▶ **Your goal**
How many of the lines below contain "CVStyles"? Answer with that number alone.
__________
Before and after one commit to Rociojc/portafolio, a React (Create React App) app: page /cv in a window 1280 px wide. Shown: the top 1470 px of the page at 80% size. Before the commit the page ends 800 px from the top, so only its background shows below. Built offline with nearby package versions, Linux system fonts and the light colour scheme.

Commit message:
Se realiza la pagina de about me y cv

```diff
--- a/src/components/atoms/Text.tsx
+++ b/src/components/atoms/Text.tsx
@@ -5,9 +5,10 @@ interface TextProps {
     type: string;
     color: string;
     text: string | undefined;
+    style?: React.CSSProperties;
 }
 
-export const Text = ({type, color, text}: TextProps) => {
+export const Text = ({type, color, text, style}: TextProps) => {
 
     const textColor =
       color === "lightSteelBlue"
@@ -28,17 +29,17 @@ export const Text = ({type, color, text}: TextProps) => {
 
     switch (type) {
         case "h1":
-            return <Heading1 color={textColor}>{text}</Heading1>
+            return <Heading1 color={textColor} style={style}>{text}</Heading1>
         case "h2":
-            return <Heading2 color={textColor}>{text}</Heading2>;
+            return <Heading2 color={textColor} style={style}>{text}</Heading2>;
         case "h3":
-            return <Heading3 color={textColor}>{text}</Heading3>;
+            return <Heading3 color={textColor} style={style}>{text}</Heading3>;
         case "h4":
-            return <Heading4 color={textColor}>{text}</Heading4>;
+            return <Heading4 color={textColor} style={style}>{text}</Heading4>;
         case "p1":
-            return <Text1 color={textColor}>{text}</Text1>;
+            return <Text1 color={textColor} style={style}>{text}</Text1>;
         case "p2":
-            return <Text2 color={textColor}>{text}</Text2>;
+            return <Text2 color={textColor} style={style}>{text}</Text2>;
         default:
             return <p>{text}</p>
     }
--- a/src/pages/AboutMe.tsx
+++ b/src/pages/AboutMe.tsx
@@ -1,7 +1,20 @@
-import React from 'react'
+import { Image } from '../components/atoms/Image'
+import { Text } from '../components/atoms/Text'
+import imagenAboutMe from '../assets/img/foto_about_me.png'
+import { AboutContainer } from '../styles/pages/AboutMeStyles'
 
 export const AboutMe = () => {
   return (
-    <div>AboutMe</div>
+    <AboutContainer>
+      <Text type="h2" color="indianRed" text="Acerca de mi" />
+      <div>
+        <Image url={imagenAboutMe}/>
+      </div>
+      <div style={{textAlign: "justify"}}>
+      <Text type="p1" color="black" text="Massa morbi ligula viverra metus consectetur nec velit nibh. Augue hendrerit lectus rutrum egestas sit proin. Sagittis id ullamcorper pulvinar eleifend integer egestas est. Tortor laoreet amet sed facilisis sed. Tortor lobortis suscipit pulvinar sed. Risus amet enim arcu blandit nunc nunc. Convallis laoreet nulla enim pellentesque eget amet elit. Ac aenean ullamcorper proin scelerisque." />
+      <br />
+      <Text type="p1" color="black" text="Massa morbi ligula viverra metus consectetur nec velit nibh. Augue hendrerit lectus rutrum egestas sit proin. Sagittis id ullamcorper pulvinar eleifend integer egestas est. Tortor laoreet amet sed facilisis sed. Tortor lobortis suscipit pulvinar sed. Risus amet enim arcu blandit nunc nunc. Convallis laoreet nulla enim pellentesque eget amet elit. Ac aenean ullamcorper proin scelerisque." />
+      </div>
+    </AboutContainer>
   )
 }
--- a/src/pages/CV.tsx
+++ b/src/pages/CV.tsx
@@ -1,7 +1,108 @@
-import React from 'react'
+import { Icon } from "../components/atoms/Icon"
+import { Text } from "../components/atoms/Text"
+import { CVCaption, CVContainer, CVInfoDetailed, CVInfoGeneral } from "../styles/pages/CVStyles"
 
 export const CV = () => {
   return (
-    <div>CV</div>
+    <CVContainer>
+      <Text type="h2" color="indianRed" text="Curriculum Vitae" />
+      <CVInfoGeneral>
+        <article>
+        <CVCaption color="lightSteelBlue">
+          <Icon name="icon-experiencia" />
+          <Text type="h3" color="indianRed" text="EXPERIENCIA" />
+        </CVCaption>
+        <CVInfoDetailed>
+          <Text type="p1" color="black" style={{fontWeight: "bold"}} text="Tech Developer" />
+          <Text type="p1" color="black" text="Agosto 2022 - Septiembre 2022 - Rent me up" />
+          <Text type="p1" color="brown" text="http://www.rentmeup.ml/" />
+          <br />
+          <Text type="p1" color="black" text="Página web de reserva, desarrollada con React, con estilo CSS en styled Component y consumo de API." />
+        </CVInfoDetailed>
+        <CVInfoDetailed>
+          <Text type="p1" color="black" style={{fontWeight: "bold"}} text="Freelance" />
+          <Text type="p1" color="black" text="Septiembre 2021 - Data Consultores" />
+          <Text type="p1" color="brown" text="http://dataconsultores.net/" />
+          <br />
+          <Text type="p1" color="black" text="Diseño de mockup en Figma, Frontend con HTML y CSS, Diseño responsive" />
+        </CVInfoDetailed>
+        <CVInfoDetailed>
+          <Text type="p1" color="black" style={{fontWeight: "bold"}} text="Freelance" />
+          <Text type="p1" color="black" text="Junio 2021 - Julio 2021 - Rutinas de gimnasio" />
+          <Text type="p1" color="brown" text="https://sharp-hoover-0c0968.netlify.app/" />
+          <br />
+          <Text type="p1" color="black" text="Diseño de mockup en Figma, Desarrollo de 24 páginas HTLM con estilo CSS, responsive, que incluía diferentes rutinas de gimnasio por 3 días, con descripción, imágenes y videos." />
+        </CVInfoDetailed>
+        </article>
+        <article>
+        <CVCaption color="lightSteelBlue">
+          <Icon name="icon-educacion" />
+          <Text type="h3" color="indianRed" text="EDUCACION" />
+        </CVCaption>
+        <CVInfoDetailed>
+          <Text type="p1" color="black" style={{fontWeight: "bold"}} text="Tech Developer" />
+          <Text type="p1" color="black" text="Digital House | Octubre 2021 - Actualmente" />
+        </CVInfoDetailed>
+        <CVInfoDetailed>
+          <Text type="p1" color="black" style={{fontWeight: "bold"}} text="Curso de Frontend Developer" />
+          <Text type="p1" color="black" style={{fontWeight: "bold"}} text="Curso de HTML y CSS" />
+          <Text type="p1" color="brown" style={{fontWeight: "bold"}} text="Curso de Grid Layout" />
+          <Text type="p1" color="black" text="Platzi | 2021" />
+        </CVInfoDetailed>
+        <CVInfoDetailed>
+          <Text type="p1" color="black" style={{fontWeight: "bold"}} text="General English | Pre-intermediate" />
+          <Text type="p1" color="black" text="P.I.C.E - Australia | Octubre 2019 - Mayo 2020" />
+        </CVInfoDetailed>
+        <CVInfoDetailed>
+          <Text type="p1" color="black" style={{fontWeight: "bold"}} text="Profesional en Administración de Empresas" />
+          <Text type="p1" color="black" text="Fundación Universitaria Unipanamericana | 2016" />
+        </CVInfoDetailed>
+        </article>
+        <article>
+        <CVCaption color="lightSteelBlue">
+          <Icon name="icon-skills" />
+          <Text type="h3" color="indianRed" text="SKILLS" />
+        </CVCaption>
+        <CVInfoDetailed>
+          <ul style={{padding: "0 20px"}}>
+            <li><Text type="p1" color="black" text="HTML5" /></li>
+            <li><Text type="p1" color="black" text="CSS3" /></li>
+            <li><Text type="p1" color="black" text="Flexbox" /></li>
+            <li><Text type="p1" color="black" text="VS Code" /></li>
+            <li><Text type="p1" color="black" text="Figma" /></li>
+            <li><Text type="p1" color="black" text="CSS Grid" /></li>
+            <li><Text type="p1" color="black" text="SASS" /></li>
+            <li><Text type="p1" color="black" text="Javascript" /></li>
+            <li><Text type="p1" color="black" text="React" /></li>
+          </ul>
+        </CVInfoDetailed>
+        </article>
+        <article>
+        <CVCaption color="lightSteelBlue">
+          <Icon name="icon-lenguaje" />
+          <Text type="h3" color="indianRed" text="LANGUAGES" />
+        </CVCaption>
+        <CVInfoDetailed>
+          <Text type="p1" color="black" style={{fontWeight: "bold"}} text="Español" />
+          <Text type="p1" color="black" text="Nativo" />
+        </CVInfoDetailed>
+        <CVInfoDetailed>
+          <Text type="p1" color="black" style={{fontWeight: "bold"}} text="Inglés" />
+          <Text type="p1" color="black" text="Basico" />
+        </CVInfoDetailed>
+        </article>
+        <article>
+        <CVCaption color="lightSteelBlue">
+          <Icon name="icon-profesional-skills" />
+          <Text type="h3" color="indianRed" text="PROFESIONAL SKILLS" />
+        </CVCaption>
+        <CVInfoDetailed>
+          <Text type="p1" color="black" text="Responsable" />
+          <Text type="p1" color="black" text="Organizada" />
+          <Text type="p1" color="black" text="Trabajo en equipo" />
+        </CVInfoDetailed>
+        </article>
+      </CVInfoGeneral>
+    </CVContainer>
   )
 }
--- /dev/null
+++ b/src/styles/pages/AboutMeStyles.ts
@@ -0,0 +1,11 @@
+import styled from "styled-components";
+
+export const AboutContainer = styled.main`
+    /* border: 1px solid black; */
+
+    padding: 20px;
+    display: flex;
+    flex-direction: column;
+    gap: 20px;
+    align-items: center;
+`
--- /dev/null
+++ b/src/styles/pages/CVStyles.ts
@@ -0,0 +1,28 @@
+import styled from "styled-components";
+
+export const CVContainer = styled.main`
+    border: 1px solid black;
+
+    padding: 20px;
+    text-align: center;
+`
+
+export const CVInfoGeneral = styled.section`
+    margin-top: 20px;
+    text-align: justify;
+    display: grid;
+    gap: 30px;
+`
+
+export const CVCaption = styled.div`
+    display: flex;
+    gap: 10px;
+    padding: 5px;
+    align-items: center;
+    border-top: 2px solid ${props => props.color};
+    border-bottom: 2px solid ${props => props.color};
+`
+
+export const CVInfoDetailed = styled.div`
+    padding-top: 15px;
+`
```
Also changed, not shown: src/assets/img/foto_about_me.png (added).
__________
▶ **Problem solution**
2